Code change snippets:
--- START ---
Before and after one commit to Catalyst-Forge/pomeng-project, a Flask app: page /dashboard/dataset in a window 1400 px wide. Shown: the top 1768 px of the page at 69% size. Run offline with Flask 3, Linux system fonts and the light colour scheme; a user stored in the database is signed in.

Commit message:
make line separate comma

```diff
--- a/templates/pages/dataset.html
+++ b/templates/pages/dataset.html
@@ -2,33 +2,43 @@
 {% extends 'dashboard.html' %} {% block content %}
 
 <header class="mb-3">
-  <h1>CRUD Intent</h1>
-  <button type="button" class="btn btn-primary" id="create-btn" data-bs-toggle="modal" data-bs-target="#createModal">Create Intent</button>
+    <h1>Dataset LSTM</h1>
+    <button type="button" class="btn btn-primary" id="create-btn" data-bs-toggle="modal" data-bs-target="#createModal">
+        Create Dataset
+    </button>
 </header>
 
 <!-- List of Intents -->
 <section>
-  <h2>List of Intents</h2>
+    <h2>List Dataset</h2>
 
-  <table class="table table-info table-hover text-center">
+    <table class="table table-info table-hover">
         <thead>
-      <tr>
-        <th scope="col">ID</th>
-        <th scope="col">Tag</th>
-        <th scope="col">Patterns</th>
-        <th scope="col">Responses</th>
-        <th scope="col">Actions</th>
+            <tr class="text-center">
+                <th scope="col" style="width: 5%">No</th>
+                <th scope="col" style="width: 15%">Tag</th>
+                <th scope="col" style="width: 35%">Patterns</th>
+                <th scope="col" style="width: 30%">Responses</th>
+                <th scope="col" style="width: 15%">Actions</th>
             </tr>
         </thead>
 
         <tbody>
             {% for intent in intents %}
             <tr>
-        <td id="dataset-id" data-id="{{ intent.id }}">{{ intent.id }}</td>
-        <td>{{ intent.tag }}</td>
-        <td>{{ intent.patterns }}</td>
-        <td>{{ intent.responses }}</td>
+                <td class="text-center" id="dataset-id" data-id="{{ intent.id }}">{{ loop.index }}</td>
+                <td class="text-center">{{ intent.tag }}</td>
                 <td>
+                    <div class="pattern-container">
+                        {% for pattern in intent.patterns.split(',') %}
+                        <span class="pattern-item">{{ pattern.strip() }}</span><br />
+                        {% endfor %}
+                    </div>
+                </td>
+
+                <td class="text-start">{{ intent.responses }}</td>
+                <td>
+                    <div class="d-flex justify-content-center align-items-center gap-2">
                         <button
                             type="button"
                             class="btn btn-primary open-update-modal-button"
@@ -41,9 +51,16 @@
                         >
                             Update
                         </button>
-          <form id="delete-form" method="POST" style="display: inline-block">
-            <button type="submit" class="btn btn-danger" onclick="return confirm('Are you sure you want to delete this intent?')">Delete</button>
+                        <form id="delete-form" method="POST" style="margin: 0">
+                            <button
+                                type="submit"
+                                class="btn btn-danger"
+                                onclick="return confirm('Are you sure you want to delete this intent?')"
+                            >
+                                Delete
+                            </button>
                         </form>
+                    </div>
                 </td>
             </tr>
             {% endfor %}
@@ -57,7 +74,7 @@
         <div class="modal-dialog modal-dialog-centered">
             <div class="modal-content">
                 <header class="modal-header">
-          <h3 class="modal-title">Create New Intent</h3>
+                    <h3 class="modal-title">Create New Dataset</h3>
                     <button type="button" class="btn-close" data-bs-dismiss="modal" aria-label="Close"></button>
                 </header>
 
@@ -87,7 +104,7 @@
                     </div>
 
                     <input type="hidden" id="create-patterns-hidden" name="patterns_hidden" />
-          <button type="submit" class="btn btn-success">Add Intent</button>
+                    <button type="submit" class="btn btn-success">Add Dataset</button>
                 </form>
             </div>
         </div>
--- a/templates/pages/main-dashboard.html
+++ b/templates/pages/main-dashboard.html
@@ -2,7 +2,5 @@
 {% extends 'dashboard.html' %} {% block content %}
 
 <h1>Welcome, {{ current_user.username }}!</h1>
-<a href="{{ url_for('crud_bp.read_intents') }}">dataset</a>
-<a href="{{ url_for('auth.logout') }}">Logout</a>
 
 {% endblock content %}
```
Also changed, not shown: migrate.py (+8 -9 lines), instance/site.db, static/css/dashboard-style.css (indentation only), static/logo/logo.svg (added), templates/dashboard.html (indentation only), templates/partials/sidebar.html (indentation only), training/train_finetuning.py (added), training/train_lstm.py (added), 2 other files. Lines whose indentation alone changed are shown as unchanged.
--- END ---
EXERCISE: Every entry is to be restated word for word.

RESPONSE TO THIS TASK:
Before and after one commit to Catalyst-Forge/pomeng-project, a Flask app: page /dashboard/dataset in a window 1400 px wide. Shown: the top 1768 px of the page at 69% size. Run offline with Flask 3, Linux system fonts and the light colour scheme; a user stored in the database is signed in.

Commit message:
make line separate comma

```diff
--- a/templates/pages/dataset.html
+++ b/templates/pages/dataset.html
@@ -2,33 +2,43 @@
 {% extends 'dashboard.html' %} {% block content %}
 
 <header class="mb-3">
-  <h1>CRUD Intent</h1>
-  <button type="button" class="btn btn-primary" id="create-btn" data-bs-toggle="modal" data-bs-target="#createModal">Create Intent</button>
+    <h1>Dataset LSTM</h1>
+    <button type="button" class="btn btn-primary" id="create-btn" data-bs-toggle="modal" data-bs-target="#createModal">
+        Create Dataset
+    </button>
 </header>
 
 <!-- List of Intents -->
 <section>
-  <h2>List of Intents</h2>
+    <h2>List Dataset</h2>
 
-  <table class="table table-info table-hover text-center">
+    <table class="table table-info table-hover">
         <thead>
-      <tr>
-        <th scope="col">ID</th>
-        <th scope="col">Tag</th>
-        <th scope="col">Patterns</th>
-        <th scope="col">Responses</th>
-        <th scope="col">Actions</th>
+            <tr class="text-center">
+                <th scope="col" style="width: 5%">No</th>
+                <th scope="col" style="width: 15%">Tag</th>
+                <th scope="col" style="width: 35%">Patterns</th>
+                <th scope="col" style="width: 30%">Responses</th>
+                <th scope="col" style="width: 15%">Actions</th>
             </tr>
         </thead>
 
         <tbody>
             {% for intent in intents %}
             <tr>
-        <td id="dataset-id" data-id="{{ intent.id }}">{{ intent.id }}</td>
-        <td>{{ intent.tag }}</td>
-        <td>{{ intent.patterns }}</td>
-        <td>{{ intent.responses }}</td>
+                <td class="text-center" id="dataset-id" data-id="{{ intent.id }}">{{ loop.index }}</td>
+                <td class="text-center">{{ intent.tag }}</td>
                 <td>
+                    <div class="pattern-container">
+                        {% for pattern in intent.patterns.split(',') %}
+                        <span class="pattern-item">{{ pattern.strip() }}</span><br />
+                        {% endfor %}
+                    </div>
+                </td>
+
+                <td class="text-start">{{ intent.responses }}</td>
+                <td>
+                    <div class="d-flex justify-content-center align-items-center gap-2">
                         <button
                             type="button"
                             class="btn btn-primary open-update-modal-button"
@@ -41,9 +51,16 @@
                         >
                             Update
                         </button>
-          <form id="delete-form" method="POST" style="display: inline-block">
-            <button type="submit" class="btn btn-danger" onclick="return confirm('Are you sure you want to delete this intent?')">Delete</button>
+                        <form id="delete-form" method="POST" style="margin: 0">
+                            <button
+                                type="submit"
+                                class="btn btn-danger"
+                                onclick="return confirm('Are you sure you want to delete this intent?')"
+                            >
+                                Delete
+                            </button>
                         </form>
+                    </div>
                 </td>
             </tr>
             {% endfor %}
@@ -57,7 +74,7 @@
         <div class="modal-dialog modal-dialog-centered">
             <div class="modal-content">
                 <header class="modal-header">
-          <h3 class="modal-title">Create New Intent</h3>
+                    <h3 class="modal-title">Create New Dataset</h3>
                     <button type="button" class="btn-close" data-bs-dismiss="modal" aria-label="Close"></button>
                 </header>
 
@@ -87,7 +104,7 @@
                     </div>
 
                     <input type="hidden" id="create-patterns-hidden" name="patterns_hidden" />
-          <button type="submit" class="btn btn-success">Add Intent</button>
+                    <button type="submit" class="btn btn-success">Add Dataset</button>
                 </form>
             </div>
         </div>
--- a/templates/pages/main-dashboard.html
+++ b/templates/pages/main-dashboard.html
@@ -2,7 +2,5 @@
 {% extends 'dashboard.html' %} {% block content %}
 
 <h1>Welcome, {{ current_user.username }}!</h1>
-<a href="{{ url_for('crud_bp.read_intents') }}">dataset</a>
-<a href="{{ url_for('auth.logout') }}">Logout</a>
 
 {% endblock content %}
```
Also changed, not shown: migrate.py (+8 -9 lines), instance/site.db, static/css/dashboard-style.css (indentation only), static/logo/logo.svg (added), templates/dashboard.html (indentation only), templates/partials/sidebar.html (indentation only), training/train_finetuning.py (added), training/train_lstm.py (added), 2 other files. Lines whose indentation alone changed are shown as unchanged.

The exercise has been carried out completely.